Meet and Eat: Adam Richman, The Man of 'Man vs. Food Nation'

20110725-adam-richman2.jpgAdam Richman, one of the more serious of eaters around, is the host of The Travel Channel's hit show Man vs. Food Nation. In each episode he travels to a different city and coaches a local through food challenges, tackling everything from a six-pound barbecue sandwich to a super spicy pizza.

We recently chatted with him over the phone to find out his pre-challenge routine to get warmed up, his favorite spot for mint chocolate chip ice cream, his last bite on earth, and more.

So how did you land such an enviable job, eating for a living? I'd like to think I do more than eat. I had an acting background and a culinary background.
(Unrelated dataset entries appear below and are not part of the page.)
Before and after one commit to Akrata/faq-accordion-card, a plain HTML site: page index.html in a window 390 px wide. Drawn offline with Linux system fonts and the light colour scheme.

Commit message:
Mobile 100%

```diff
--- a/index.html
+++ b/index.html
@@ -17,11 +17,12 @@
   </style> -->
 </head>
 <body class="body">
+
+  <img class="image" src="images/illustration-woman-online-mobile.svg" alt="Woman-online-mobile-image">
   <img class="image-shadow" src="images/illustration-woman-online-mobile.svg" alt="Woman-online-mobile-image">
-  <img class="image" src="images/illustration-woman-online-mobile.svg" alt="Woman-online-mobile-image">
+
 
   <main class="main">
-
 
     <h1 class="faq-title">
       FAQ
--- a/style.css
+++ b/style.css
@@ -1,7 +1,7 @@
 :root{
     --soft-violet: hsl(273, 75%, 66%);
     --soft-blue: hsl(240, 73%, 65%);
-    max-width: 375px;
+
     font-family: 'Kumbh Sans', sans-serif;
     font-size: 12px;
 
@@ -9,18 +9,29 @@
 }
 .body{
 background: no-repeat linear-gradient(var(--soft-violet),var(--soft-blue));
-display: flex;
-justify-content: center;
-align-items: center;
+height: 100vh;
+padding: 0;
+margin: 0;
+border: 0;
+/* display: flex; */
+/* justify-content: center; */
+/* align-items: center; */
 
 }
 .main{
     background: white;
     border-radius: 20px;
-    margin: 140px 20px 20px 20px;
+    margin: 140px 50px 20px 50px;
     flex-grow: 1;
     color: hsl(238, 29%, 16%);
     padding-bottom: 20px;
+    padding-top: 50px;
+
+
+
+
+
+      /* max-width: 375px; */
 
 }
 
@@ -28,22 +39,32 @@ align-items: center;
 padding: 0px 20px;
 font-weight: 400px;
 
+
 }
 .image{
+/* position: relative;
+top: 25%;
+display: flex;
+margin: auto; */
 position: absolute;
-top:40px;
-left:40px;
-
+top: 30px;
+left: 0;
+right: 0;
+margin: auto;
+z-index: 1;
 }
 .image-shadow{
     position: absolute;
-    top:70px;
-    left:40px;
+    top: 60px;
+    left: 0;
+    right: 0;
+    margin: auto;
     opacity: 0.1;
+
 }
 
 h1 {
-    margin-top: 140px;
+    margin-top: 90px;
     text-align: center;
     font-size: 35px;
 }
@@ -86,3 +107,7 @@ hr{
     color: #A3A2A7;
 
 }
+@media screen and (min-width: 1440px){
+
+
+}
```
I started a regional food journal when I was traveling across the country back in '95. And I was in the right place at the right time.
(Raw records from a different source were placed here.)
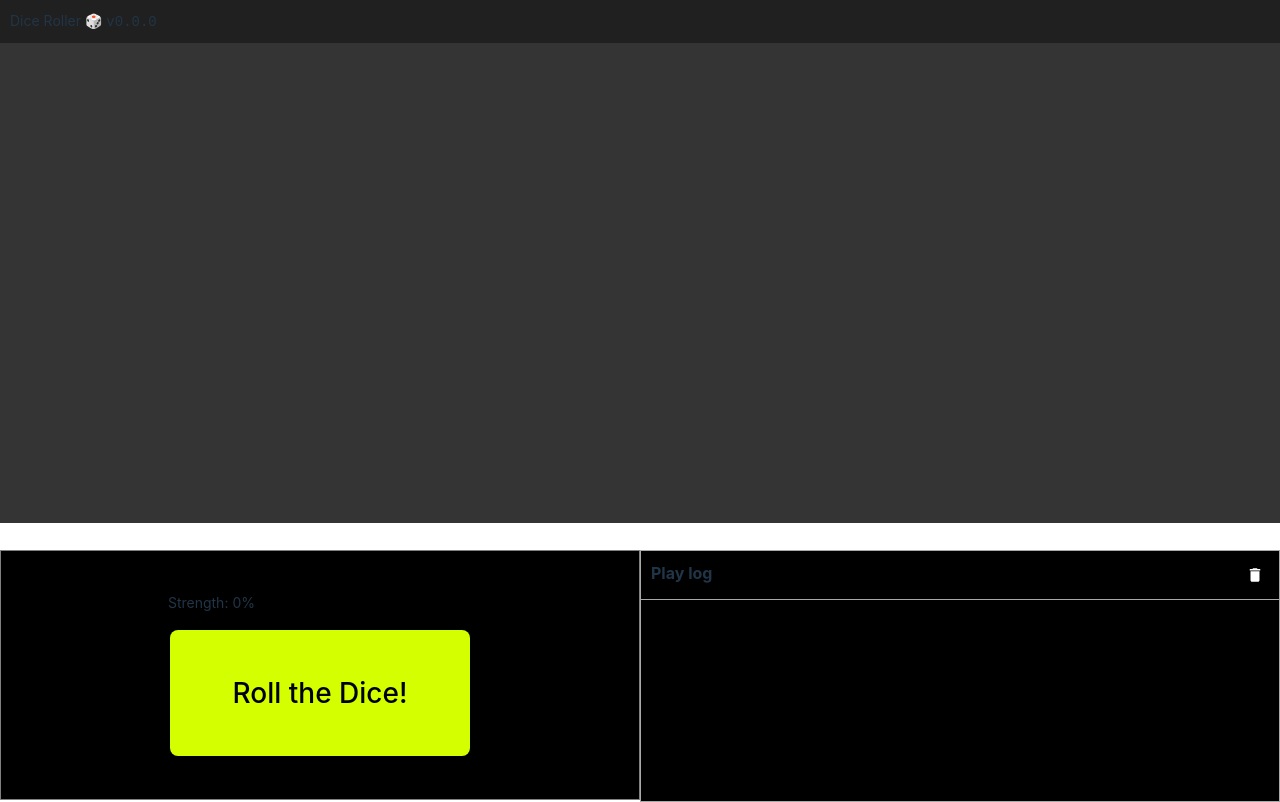
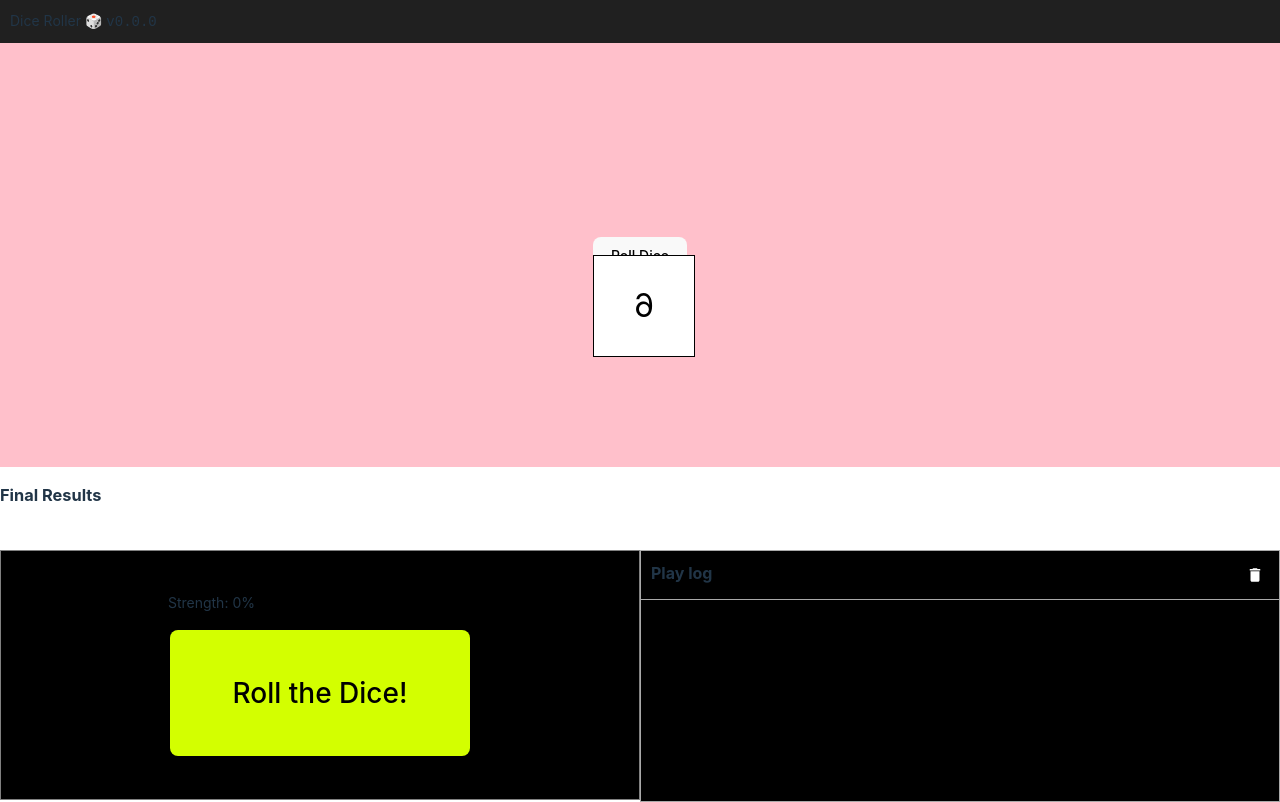
Before and after one commit to radiovisual/dice-roller.ic, a React (Vite) app: page / in a window 1280 px wide. Built offline with nearby package versions, Linux system fonts and the light colour scheme.

Commit message:
feat: init basic dice rolling animation (WIP)

```diff
--- a/src/App.tsx
+++ b/src/App.tsx
@@ -8,6 +8,7 @@ import { EventData } from "./classes/event-emitter";
 import pkg from "../package.json";
 
 import "./App.css";
+import { DiceRoller } from "./components/dice-roller";
 
 const gameEngine = new GameEngine();
 
@@ -53,13 +54,20 @@ function App() {
     setLogItems([]);
   };
 
+  const handleDiceThrowCompleted = () => {
+    console.log("handleDiceThrowCompleted");
+  };
+
   return (
     <>
       <div className="Header">
         Dice Roller 🎲 <code>v{pkg.version}</code>
       </div>
 
-      <div className="DiceRoller"></div>
+      <DiceRoller />
+      <div>
+        <h3>Final Results</h3>
+      </div>
 
       <div className="ActionRow">
         <div className="CollapsableCards">
--- /dev/null
+++ b/src/components/dice-roller/dice-roller.module.css
@@ -0,0 +1,53 @@
+.diceContainer {
+  background-color: pink;
+  width: 100%;
+  height: 53%;
+  display: flex;
+  justify-content: center;
+  justify-items: center;
+  align-content: center;
+  align-items: center;
+}
+
+.dicePerspective {
+  perspective: 1000px;
+}
+
+.dice {
+  width: 100px;
+  height: 100px;
+  position: relative;
+  transform-style: preserve-3d;
+  transform: rotateX(0deg) rotateY(0deg) rotateZ(0deg);
+}
+
+.face {
+  color: black;
+  position: absolute;
+  width: 100px;
+  height: 100px;
+  background: white;
+  border: 1px solid #000;
+  display: flex;
+  justify-content: center;
+  align-items: center;
+  font-size: 2rem;
+}
+.front {
+  transform: rotateY(0deg) translateZ(50px);
+}
+.back {
+  transform: rotateY(180deg) translateZ(50px);
+}
+.right {
+  transform: rotateY(90deg) translateZ(50px);
+}
+.left {
+  transform: rotateY(-90deg) translateZ(50px);
+}
+.top {
+  transform: rotateX(90deg) translateZ(50px);
+}
+.bottom {
+  transform: rotateX(-90deg) translateZ(50px);
+}
--- /dev/null
+++ b/src/components/dice-roller/dice-roller.tsx
@@ -0,0 +1,128 @@
+import React, { useState } from "react";
+import { motion } from "framer-motion";
+
+import styles from "./dice-roller.module.css";
+
+export const DiceRoller = () => {
+  const [rotation, setRotation] = useState([0, 0, 0]);
+  const [rolling, setRolling] = useState(false);
+  const [result, setResult] = useState(null);
+
+  const rollDice = () => {
+    const randomRotation = [
+      Math.random() * 360,
+      Math.random() * 360,
+      Math.random() * 360,
+    ];
+    setRotation(randomRotation);
+    setRolling(true);
+    setTimeout(() => {
+      setRolling(false);
+      determineResult(randomRotation);
+    }, 2000); // Assuming the animation takes 2 seconds
+  };
+
+  const determineResult = (rotation) => {
+    const [x, y, z] = rotation;
+    // Simplified logic to determine the result based on rotation
+    const normalizedX = x % 360;
+    const normalizedY = y % 360;
+    const normalizedZ = z % 360;
+
+    // Determine result based on which face is closest to the "front"
+    let face = 1; // Default to 1
+    if (normalizedX < 90 || normalizedX > 270) {
+      face = 1;
+    } else if (normalizedX >= 90 && normalizedX < 270) {
+      face = 6;
+    }
+
+    if (normalizedY >= 45 && normalizedY < 135) {
+      face = 2;
+    } else if (normalizedY >= 135 && normalizedY < 225) {
+      face = 5;
+    } else if (normalizedY >= 225 && normalizedY < 315) {
+      face = 4;
+    }
+
+    if (normalizedZ >= 45 && normalizedZ < 135) {
+      face = 3;
+    } else if (normalizedZ >= 135 && normalizedZ < 225) {
+      face = 2;
+    } else if (normalizedZ >= 225 && normalizedZ < 315) {
+      face = 4;
+    }
+
+    setResult(face);
+  };
+
+  return (
+    <div className={styles.diceContainer}>
+      <div>
+        <motion.div
+          className="dice"
+          animate={{
+            rotateX: rotation[0],
+            rotateY: rotation[1],
+            rotateZ: rotation[2],
+          }}
+          transition={{ duration: 2, ease: "easeInOut" }}
+        >
+          <div className={`${styles.face} ${styles.front}`}>1</div>
+          <div className={`${styles.face} ${styles.back}`}>6</div>
+          <div className={`${styles.face} ${styles.left}`}>4</div>
+          <div className={`${styles.face} ${styles.right}`}>3</div>
+          <div className={`${styles.face} ${styles.top}`}>2</div>
+          <div className={`${styles.face} ${styles.bottom}`}>5</div>
+        </motion.div>
+      </div>
+      <button onClick={rollDice} disabled={rolling}>
+        {rolling ? "Rolling..." : "Roll Dice"}
+      </button>
+      {result && <div>Result: {result}</div>}
+      <style jsx>{`
+        .dice-container {
+          perspective: 1000px;
+        }
+        .dice {
+          width: 100px;
+          height: 100px;
+          position: relative;
+          transform-style: preserve-3d;
+          transform: rotateX(0deg) rotateY(0deg) rotateZ(0deg);
+        }
+        .face {
+          position: absolute;
+          width: 100px;
+          height: 100px;
+          background: white;
+          border: 1px solid #000;
+          display: flex;
+          justify-content: center;
+          align-items: center;
+          font-size: 2rem;
+        }
+        .front {
+          transform: rotateY(0deg) translateZ(50px);
+        }
+        .back {
+          transform: rotateY(180deg) translateZ(50px);
+        }
+        .right {
+          transform: rotateY(90deg) translateZ(50px);
+        }
+        .left {
+          transform: rotateY(-90deg) translateZ(50px);
+        }
+        .top {
+          transform: rotateX(90deg) translateZ(50px);
+        }
+        .bottom {
+          transform: rotateX(-90deg) translateZ(50px);
+        }
+      `}</style>
+    </div>
+  );
+};
+
+export default DiceRoller;
--- /dev/null
+++ b/src/components/dice-roller/index.ts
@@ -0,0 +1 @@
+export { DiceRoller } from "./dice-roller";
```
Also changed, not shown: package.json (+7 -1 lines), 1 other file (tests, documents, lock files or other folders).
Do you prepare for a challenge? Or just dive right in? Now I'm really coaching locals through it all. But when I take on a challenge, I prepare fastidiously. I make sure my metabolism and digestion are right where I want them.
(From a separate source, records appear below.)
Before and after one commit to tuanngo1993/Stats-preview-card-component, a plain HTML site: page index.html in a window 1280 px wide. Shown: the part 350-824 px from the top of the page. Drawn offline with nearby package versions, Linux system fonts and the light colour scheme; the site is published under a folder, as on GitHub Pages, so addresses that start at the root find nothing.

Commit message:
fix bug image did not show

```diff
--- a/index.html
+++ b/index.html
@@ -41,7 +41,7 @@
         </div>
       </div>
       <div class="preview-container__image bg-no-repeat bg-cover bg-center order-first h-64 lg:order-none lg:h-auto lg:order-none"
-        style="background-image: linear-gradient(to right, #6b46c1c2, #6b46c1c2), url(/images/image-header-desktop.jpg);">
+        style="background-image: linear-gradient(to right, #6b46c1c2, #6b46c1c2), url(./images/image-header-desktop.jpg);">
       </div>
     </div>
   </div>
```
We know competitive eater Kobayashi employs a full body wiggle, the "Kobayashi Shake" to help ease food down. Other competitive eaters load up on cabbage to expand their stomachs. Your techniques? I don't put myself anywhere near guys like Joey Chestnut or Kobayashi. I'm not a competitive eater. What I do is a very different animal. Keeping my caloric intake really low, doing cleanses before and after, sprint work, leg and back work all really help.


Adam at Brick Lane Curry House in NYC. [Photograph: Travel Channel]

What was your favorite challenge? Alaska, for sure. It was a big dinner, but there were multiple elements, which made it really interesting.

Would you do it again? (Adam laughs.) No, no, no.

Obviously, Man vs. Food is quite an American concept, but would you ever consider taking it abroad? It's all about the locals that create the food glory associated with a challenge, and we've found challenges in Germany, Japan, Mexico City, everywhere. There are many challenges around the world. I do a lot of traveling on my own. Big travel junkie. I would love to broaden the show's horizons.

As a native New Yorker, which restaurants would you recommend outside of the realm of extreme eating? Essa Bagel on upper Broadway has great old-school bagels. M. Wells is all kinds of awesome. I'm not really a sweets guy, but the Chocolate Room in Brooklyn has this mint chocolate chip ice cream that's a gift from God. It's my favorite dessert on earth. Pastis is good for brunchy stuff. It's always a fun time, and it's great for people-watching. Oh, and Buttermilk Channel in Carroll Gardens. It's so, so good.

So I know you tackled a milkshake challenge in St. Louis. Is Ben&Jerry's Vermonster on the horizon for you? Probably not. I did some ice cream challenges. Some were successful, others not so much. They are so bad for you that I try not to do too many. Plus I'd be afraid it would turn out like the challenge I did in New Orleans where I ate 180 oysters. It might turn me off ice cream.

You are clearly a Serious Eater, but how about cooking? What do you make when you're not tackling these challenges? When I come off the road, I don't do all that much cooking because I'm only home for a day or a day and a half, but I love to cook. I cook for Thanksgiving, at grilling gatherings, and I've had classroom training in how to make sushi, so I love making sushi. It's like edible art.

Last bite on earth? Definitely my mom's spinach pie. There's no crust at all. I don't know where she got the recipe from. When I would come home from college, she would ask if there was anything I wanted other than spinach pie. It's really just out-of-this-world-good.